Introduction: The incidence of neonatal seizures has been reported at 1.8 to 8.6 in 1,000 live births. It seems that the brain of premature children is more susceptible to seizures. The causes of neonatal seizures comprise a range of neurological disorders, including hypoxic-ischemic encephalopathy (HIE), central nervous system infection, intracranial hemorrhage, and structural disorder of the brain. Among all, the most common cause is HIE. Given the risks and consequences of neonatal seizures, this study aimed to investigate their risk factors.
Methods: This is a descriptive cross-sectional study of 92 neonates, aged < 28 days, admitted to Neonatal Intensive Care Unit (NICU) during the period from March 2011 to May 2014, with the diagnosis of seizures. Demographic data including age, sex, gestational age, birth weight, fifth minute Apgar score were extracted from patient files. Data were analyzed using SPSS® version 19 software.
Results: Of 92 cases, 12 (13.0%) had the fifth minute Apgar score above 8, 79 (85.9%) had Apgar score between 3 and 8, and 1 (1.1%) had Apgar score less than 3. Asphyxia was present in 63 (68.5%) infants. Seizure types were clonic in 41 (44.6%) cases, myoclonic in 20 (21.7%) cases, of mild type in 14 (15.2%) cases, and tonic in 17 (18.5%) cases. Metabolic disturbances revealed hypoglycemia in 7.6%, hypocalcemia in 2.2%, hyponatremia in 4.3%. Hereditary metabolic disorders were observed in 6.5% of patients.

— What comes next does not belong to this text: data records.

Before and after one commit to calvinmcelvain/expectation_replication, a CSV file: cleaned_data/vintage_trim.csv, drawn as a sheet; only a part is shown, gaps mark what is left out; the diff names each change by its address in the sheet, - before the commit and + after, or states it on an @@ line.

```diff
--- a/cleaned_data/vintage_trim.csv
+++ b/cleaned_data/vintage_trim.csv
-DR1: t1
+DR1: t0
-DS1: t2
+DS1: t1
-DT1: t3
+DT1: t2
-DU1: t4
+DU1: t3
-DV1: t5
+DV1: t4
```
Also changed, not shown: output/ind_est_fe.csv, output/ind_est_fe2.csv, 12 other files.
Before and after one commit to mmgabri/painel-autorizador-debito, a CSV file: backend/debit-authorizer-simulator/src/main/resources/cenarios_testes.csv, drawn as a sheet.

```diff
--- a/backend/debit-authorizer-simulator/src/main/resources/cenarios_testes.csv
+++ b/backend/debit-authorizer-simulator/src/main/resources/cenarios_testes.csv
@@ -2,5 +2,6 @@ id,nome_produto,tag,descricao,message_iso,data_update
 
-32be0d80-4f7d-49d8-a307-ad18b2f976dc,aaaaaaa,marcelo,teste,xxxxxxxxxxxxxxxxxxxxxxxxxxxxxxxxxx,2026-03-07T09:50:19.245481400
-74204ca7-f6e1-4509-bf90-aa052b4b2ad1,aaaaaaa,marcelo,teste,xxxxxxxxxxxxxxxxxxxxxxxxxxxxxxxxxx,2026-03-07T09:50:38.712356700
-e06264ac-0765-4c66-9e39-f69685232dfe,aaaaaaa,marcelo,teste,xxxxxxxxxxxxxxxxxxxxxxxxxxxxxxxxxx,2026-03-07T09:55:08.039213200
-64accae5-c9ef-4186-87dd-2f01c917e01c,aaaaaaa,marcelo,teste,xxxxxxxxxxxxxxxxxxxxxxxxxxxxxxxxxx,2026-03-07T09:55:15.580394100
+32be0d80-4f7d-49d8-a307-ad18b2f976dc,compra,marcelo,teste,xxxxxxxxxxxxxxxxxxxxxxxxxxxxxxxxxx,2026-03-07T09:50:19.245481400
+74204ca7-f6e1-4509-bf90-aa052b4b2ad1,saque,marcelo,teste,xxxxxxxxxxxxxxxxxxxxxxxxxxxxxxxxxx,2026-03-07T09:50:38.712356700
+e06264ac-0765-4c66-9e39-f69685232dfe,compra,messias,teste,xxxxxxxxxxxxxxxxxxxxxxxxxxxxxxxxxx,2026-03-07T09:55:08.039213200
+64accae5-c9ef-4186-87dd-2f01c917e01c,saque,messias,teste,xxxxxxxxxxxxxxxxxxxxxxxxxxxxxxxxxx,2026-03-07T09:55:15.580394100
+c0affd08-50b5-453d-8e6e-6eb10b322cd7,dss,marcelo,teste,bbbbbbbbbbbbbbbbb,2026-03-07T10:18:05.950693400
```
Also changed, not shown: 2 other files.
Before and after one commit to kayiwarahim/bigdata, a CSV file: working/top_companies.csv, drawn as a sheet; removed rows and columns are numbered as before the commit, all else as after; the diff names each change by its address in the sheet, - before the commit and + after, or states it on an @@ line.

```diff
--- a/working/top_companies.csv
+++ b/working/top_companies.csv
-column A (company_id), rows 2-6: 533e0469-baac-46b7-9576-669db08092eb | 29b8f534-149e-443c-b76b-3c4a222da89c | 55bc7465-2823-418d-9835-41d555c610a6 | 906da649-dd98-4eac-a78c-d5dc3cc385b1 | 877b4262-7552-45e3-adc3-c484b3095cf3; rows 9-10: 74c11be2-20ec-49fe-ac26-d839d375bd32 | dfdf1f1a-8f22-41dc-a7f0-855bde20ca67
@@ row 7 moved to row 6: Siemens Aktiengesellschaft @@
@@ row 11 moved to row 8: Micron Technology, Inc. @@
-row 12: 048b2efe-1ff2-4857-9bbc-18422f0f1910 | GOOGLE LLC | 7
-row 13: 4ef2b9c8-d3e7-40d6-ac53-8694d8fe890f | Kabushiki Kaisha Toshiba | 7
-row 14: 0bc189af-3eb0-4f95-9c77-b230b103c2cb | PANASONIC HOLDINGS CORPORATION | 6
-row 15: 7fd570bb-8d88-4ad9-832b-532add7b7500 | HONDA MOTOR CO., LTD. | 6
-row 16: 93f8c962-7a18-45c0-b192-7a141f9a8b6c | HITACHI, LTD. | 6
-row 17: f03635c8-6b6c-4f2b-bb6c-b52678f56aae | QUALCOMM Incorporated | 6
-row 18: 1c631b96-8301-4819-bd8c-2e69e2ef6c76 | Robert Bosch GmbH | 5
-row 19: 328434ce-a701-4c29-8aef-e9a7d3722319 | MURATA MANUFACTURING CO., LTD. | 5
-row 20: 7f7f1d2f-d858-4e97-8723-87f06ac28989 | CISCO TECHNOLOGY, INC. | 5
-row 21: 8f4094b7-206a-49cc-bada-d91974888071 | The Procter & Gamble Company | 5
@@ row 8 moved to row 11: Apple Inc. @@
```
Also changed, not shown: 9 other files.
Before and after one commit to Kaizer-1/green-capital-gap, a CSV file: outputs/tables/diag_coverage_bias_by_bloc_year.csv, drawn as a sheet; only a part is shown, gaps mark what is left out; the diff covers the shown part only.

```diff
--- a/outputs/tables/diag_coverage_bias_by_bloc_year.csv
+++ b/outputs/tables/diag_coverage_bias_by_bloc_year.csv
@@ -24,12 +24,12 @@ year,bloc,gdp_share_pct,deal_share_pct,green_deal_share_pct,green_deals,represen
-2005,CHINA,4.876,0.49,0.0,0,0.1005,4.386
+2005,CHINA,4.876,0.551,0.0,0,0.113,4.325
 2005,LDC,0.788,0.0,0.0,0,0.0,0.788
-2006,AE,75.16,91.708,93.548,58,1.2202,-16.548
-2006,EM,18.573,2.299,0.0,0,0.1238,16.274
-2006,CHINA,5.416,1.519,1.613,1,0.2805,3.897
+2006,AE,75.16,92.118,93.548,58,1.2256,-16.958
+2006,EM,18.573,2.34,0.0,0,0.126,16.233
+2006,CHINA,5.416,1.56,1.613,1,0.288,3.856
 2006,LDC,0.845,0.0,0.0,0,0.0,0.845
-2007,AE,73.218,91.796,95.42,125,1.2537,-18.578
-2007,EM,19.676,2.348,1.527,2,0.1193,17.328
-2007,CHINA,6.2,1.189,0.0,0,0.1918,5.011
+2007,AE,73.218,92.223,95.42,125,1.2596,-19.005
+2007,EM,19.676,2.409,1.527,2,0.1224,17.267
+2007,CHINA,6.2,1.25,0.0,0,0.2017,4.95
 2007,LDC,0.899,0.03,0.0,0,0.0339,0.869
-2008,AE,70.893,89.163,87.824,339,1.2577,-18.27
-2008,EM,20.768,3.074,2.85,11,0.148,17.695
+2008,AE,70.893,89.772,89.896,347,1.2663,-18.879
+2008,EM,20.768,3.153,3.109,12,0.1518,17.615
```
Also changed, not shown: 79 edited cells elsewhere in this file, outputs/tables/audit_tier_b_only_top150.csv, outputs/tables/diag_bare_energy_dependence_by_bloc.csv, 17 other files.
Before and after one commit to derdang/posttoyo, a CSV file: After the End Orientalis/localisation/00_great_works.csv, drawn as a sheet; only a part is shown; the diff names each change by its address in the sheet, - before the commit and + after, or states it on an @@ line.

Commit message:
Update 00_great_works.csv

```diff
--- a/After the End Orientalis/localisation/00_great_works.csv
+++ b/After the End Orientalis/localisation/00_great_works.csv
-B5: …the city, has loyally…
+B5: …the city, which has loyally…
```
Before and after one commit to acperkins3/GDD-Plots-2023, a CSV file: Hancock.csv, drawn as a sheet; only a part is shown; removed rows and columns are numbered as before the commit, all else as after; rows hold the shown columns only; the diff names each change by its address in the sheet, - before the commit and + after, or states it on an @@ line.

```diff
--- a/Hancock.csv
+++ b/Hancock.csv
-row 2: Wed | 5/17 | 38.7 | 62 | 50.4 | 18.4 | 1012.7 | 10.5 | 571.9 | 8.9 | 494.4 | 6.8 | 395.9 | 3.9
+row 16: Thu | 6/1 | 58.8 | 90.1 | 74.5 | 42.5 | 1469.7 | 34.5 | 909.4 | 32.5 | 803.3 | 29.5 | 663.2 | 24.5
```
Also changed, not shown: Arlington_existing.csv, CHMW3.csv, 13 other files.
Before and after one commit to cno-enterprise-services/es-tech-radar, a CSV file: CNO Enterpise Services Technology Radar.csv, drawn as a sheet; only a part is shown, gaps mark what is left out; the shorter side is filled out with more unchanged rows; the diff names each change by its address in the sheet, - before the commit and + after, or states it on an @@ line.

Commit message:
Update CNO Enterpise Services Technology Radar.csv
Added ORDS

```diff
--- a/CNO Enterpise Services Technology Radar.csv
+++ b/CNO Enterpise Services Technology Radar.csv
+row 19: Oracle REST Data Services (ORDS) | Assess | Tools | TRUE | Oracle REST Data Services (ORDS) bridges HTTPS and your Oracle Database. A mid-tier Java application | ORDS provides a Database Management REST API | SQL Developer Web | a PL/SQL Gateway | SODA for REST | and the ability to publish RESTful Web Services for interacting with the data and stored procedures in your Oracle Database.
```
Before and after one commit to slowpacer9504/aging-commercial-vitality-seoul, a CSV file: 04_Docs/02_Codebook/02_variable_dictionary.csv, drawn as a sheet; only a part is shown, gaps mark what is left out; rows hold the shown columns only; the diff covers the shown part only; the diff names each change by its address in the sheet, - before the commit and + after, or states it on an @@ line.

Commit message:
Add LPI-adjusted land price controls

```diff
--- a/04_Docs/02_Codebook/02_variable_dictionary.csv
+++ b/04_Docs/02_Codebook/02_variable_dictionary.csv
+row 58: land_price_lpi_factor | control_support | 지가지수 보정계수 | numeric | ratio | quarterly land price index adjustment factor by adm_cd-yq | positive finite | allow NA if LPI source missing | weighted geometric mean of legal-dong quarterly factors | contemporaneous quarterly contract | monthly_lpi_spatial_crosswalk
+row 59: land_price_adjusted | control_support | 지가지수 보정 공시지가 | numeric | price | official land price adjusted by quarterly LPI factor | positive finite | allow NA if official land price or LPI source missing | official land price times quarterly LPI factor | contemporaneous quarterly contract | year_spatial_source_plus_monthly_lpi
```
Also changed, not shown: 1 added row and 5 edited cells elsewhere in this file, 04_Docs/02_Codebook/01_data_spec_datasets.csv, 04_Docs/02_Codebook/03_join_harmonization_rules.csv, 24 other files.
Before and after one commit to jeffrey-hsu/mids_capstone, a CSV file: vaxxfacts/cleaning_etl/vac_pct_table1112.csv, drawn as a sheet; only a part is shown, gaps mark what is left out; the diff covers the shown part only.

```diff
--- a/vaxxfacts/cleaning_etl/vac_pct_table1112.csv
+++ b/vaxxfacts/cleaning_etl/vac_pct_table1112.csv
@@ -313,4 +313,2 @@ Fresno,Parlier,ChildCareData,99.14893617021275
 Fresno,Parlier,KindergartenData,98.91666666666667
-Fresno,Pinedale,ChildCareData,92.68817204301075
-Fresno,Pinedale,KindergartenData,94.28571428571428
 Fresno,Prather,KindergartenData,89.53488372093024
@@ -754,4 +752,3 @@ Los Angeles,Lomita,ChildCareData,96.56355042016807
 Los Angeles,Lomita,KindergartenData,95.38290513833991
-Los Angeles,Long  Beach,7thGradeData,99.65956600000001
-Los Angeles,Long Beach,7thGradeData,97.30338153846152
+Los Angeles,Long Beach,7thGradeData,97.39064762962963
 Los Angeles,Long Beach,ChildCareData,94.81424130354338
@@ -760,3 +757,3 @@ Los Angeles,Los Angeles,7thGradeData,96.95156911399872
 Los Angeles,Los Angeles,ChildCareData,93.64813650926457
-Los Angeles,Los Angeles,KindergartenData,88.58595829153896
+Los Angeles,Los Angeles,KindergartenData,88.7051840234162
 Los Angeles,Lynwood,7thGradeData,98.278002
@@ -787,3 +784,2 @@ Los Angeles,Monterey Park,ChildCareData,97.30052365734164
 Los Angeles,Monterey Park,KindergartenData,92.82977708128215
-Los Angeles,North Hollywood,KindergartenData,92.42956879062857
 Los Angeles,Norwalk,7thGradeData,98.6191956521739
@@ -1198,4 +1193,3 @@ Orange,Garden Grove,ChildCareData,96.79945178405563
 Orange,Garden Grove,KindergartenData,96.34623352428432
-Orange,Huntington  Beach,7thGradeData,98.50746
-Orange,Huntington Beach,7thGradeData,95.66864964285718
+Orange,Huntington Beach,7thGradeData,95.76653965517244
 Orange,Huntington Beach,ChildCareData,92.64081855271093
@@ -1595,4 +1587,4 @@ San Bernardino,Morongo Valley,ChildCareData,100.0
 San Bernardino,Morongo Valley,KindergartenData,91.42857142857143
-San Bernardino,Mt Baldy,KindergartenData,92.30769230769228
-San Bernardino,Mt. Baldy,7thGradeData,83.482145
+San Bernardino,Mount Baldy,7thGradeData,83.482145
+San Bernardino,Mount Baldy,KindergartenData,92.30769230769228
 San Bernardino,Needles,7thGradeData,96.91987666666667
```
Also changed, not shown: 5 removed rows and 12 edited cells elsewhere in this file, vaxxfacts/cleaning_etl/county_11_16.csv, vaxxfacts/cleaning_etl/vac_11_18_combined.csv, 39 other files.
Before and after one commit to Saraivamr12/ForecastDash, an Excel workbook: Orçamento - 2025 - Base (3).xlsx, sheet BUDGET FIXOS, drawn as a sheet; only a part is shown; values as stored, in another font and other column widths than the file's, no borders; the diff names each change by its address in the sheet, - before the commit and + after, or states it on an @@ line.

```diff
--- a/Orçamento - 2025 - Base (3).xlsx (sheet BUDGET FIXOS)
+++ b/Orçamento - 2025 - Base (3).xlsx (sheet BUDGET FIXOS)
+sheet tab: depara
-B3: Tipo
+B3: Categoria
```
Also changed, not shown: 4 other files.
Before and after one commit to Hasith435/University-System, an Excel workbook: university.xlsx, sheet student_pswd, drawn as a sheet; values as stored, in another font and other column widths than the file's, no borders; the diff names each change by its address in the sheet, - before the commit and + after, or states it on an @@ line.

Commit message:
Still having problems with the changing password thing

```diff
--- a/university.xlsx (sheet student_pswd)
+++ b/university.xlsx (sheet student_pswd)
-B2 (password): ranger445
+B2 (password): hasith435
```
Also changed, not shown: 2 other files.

Conclusion: HIE was the most common cause of neonatal seizures, and cerebral hemorrhage and metabolic disorders were other two major causes of seizures after HIE. The most common type of seizures was the clonic type. The results suggest that male gender and a postnatal age < 2 weeks are associated with an increased risk of seizure in normal and premature infants.